Required action
Every record below must be retyped exactly, with the pictures left out.

Given data
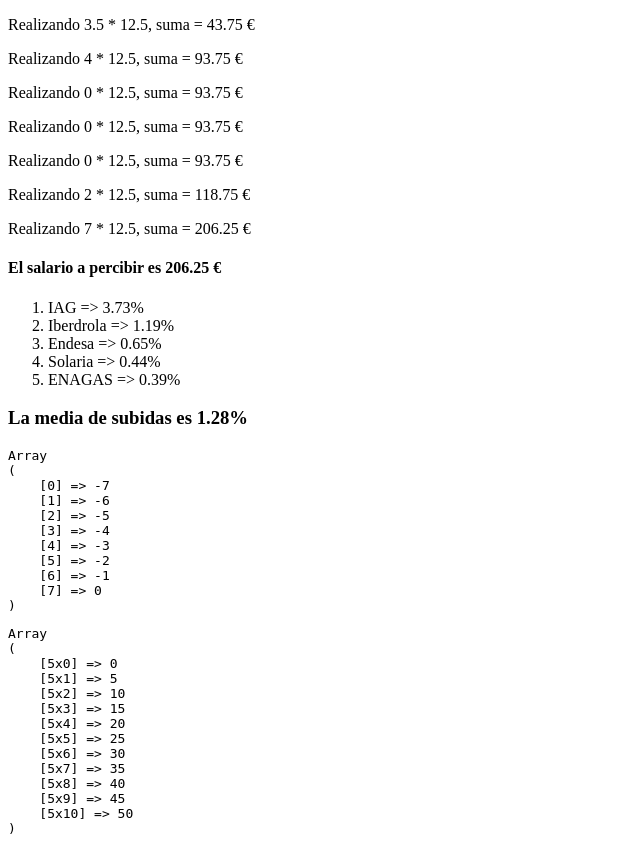
After one commit to hagarbo/ClassroomCodeByWeek, a PHP site: page /a2.3Arrays.php in a window 1280 px wide. The commit adds this page. Shown: the whole page, without its empty margins (0-640 px from the left). Run offline with PHP 8.4, Linux system fonts and the light colour scheme.

Commit message:
Contorno Servidor arrays

```diff
--- a/Week_4/Contents.txt.txt
+++ b/Week_4/Contents.txt.txt
@@ -5,6 +5,8 @@
 
 > Conceptos de Algoritmos con bucles (FOR, WHILE, DO WHILE).
 > Toma de caminos utilizando SWITCH-CASE
+> Arrays. Declaracion y trabajo con arrays simples y asociativos
+> Foreach para recorrer los arrays y funciones utiles como push
 
 
 --------------- PROGRAMACION ------------------------------------------------
--- /dev/null
+++ b/Week_4/ContornoServidor/a2.3Arrays.php
@@ -0,0 +1,82 @@
+<!DOCTYPE html>
+<html lang="es">
+
+<head>
+    <meta charset="UTF-8">
+    <meta name="viewport" content="width=device-width, initial-scale=1.0">
+    <title>Document</title>
+</head>
+
+<body>
+    <?php
+    /* 1. Crea un script con un array con índices numéricos que contenga el
+        número de horas extra que ha trabajado una persona durante la última
+        semana. Calcula su salario extra sabiendo que la hora extra se paga
+        a 12.5€ */
+    const PRECIO_HORA = 12.5;
+    $horasExtraSemana = [3.5, 4, 0, 0, 0, 2, 7];
+    $salario = 0;
+    foreach ($horasExtraSemana as $valor) {
+        $salario += $valor * PRECIO_HORA;
+        echo "<p>Realizando $valor * 12.5, suma = $salario € </p>";
+    }
+    echo "<h4>El salario a percibir es $salario €</h4>";
+
+    /* 2. Crea un script con un array asociativo (con índices de cadena de
+    texto) con los 5 valores del IBEX que más han subido hoy junto con sus
+    subidas porcentuales. Recorre el array mostrando las claves y sus valores
+    y finalmente, la media de las subidas. */
+
+    $subidasIBEX = [
+        "IAG" => 3.73,
+        "Iberdrola" => 1.19,
+        "Endesa" => 0.65,
+        "Solaria" => 0.44,
+        "ENAGAS" => 0.39,
+    ];
+
+    print "<ol>";
+    $sumaSubidas = 0;
+    foreach ($subidasIBEX as $clave => $valor) {
+        echo "<li>$clave => $valor%</li>";
+        $sumaSubidas += $valor;
+    }
+    print "</ol>";
+    echo "<h3>La media de subidas es " . array_sum($subidasIBEX) / sizeof($subidasIBEX) . "%</h3>";
+
+    /* 3. Dado un número entero positivo o negativo, crea un script que cree un
+     array que contenga tantos números enteros desde el cero hasta el número
+     dado incluido. Por ejemplo: para un número n = 3, el array deberá contener
+     [0, 1, 2, 3]. Si se introduce -3, el array deberá contener [-3, -2, -1, 0] */
+
+    const NUMERO_POSITIVO_NEGATIVO = -7;
+
+    if (NUMERO_POSITIVO_NEGATIVO > 0) $arrayBuscado = range(0, NUMERO_POSITIVO_NEGATIVO);
+    else $arrayBuscado = range(NUMERO_POSITIVO_NEGATIVO, 0);
+    echo "<pre>";
+    print_r($arrayBuscado);
+    echo "</pre>";
+
+
+
+    /* 4. Dado un número entero positivo del 1 al 10, crea un script que cree un
+     array asociativo con la tabla de multiplicar del número dado. Por ejemplo,
+     si se introduce el 2, el array estará formado por "2x0" => 0, "2x1" => 1,
+     "2x2" =>2, etc. Las claves son cadenas de texto y los valores el resultado.
+     Muestra el array resultado. */
+
+    const NUMERO_ELEGIDO = 5;
+    const LIMITE_TABLA = 10;
+
+    for ($i = 0; $i <= LIMITE_TABLA; $i++) {
+        $tablaMultiplicar[NUMERO_ELEGIDO . "x$i"] = $i * NUMERO_ELEGIDO;
+    }
+    echo "<pre>";
+    print_r($tablaMultiplicar);
+    echo "</pre>";
+
+    ?>
+
+</body>
+
+</html>
```
Also changed, not shown: Week_4/ContornoServidor/Arrays.php (added, +71 -0 lines), Week_4/ContornoServidor/algoritmo5_9.php (+5 -2 lines), Week_4/ContornoServidor/test.php (added).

Output
After one commit to hagarbo/ClassroomCodeByWeek, a PHP site: page /a2.3Arrays.php in a window 1280 px wide. The commit adds this page. Shown: the whole page, without its empty margins (0-640 px from the left). Run offline with PHP 8.4, Linux system fonts and the light colour scheme.

Commit message:
Contorno Servidor arrays

```diff
--- a/Week_4/Contents.txt.txt
+++ b/Week_4/Contents.txt.txt
@@ -5,6 +5,8 @@
 
 > Conceptos de Algoritmos con bucles (FOR, WHILE, DO WHILE).
 > Toma de caminos utilizando SWITCH-CASE
+> Arrays. Declaracion y trabajo con arrays simples y asociativos
+> Foreach para recorrer los arrays y funciones utiles como push
 
 
 --------------- PROGRAMACION ------------------------------------------------
--- /dev/null
+++ b/Week_4/ContornoServidor/a2.3Arrays.php
@@ -0,0 +1,82 @@
+<!DOCTYPE html>
+<html lang="es">
+
+<head>
+    <meta charset="UTF-8">
+    <meta name="viewport" content="width=device-width, initial-scale=1.0">
+    <title>Document</title>
+</head>
+
+<body>
+    <?php
+    /* 1. Crea un script con un array con índices numéricos que contenga el
+        número de horas extra que ha trabajado una persona durante la última
+        semana. Calcula su salario extra sabiendo que la hora extra se paga
+        a 12.5€ */
+    const PRECIO_HORA = 12.5;
+    $horasExtraSemana = [3.5, 4, 0, 0, 0, 2, 7];
+    $salario = 0;
+    foreach ($horasExtraSemana as $valor) {
+        $salario += $valor * PRECIO_HORA;
+        echo "<p>Realizando $valor * 12.5, suma = $salario € </p>";
+    }
+    echo "<h4>El salario a percibir es $salario €</h4>";
+
+    /* 2. Crea un script con un array asociativo (con índices de cadena de
+    texto) con los 5 valores del IBEX que más han subido hoy junto con sus
+    subidas porcentuales. Recorre el array mostrando las claves y sus valores
+    y finalmente, la media de las subidas. */
+
+    $subidasIBEX = [
+        "IAG" => 3.73,
+        "Iberdrola" => 1.19,
+        "Endesa" => 0.65,
+        "Solaria" => 0.44,
+        "ENAGAS" => 0.39,
+    ];
+
+    print "<ol>";
+    $sumaSubidas = 0;
+    foreach ($subidasIBEX as $clave => $valor) {
+        echo "<li>$clave => $valor%</li>";
+        $sumaSubidas += $valor;
+    }
+    print "</ol>";
+    echo "<h3>La media de subidas es " . array_sum($subidasIBEX) / sizeof($subidasIBEX) . "%</h3>";
+
+    /* 3. Dado un número entero positivo o negativo, crea un script que cree un
+     array que contenga tantos números enteros desde el cero hasta el número
+     dado incluido. Por ejemplo: para un número n = 3, el array deberá contener
+     [0, 1, 2, 3]. Si se introduce -3, el array deberá contener [-3, -2, -1, 0] */
+
+    const NUMERO_POSITIVO_NEGATIVO = -7;
+
+    if (NUMERO_POSITIVO_NEGATIVO > 0) $arrayBuscado = range(0, NUMERO_POSITIVO_NEGATIVO);
+    else $arrayBuscado = range(NUMERO_POSITIVO_NEGATIVO, 0);
+    echo "<pre>";
+    print_r($arrayBuscado);
+    echo "</pre>";
+
+
+
+    /* 4. Dado un número entero positivo del 1 al 10, crea un script que cree un
+     array asociativo con la tabla de multiplicar del número dado. Por ejemplo,
+     si se introduce el 2, el array estará formado por "2x0" => 0, "2x1" => 1,
+     "2x2" =>2, etc. Las claves son cadenas de texto y los valores el resultado.
+     Muestra el array resultado. */
+
+    const NUMERO_ELEGIDO = 5;
+    const LIMITE_TABLA = 10;
+
+    for ($i = 0; $i <= LIMITE_TABLA; $i++) {
+        $tablaMultiplicar[NUMERO_ELEGIDO . "x$i"] = $i * NUMERO_ELEGIDO;
+    }
+    echo "<pre>";
+    print_r($tablaMultiplicar);
+    echo "</pre>";
+
+    ?>
+
+</body>
+
+</html>
```
Also changed, not shown: Week_4/ContornoServidor/Arrays.php (added, +71 -0 lines), Week_4/ContornoServidor/algoritmo5_9.php (+5 -2 lines), Week_4/ContornoServidor/test.php (added).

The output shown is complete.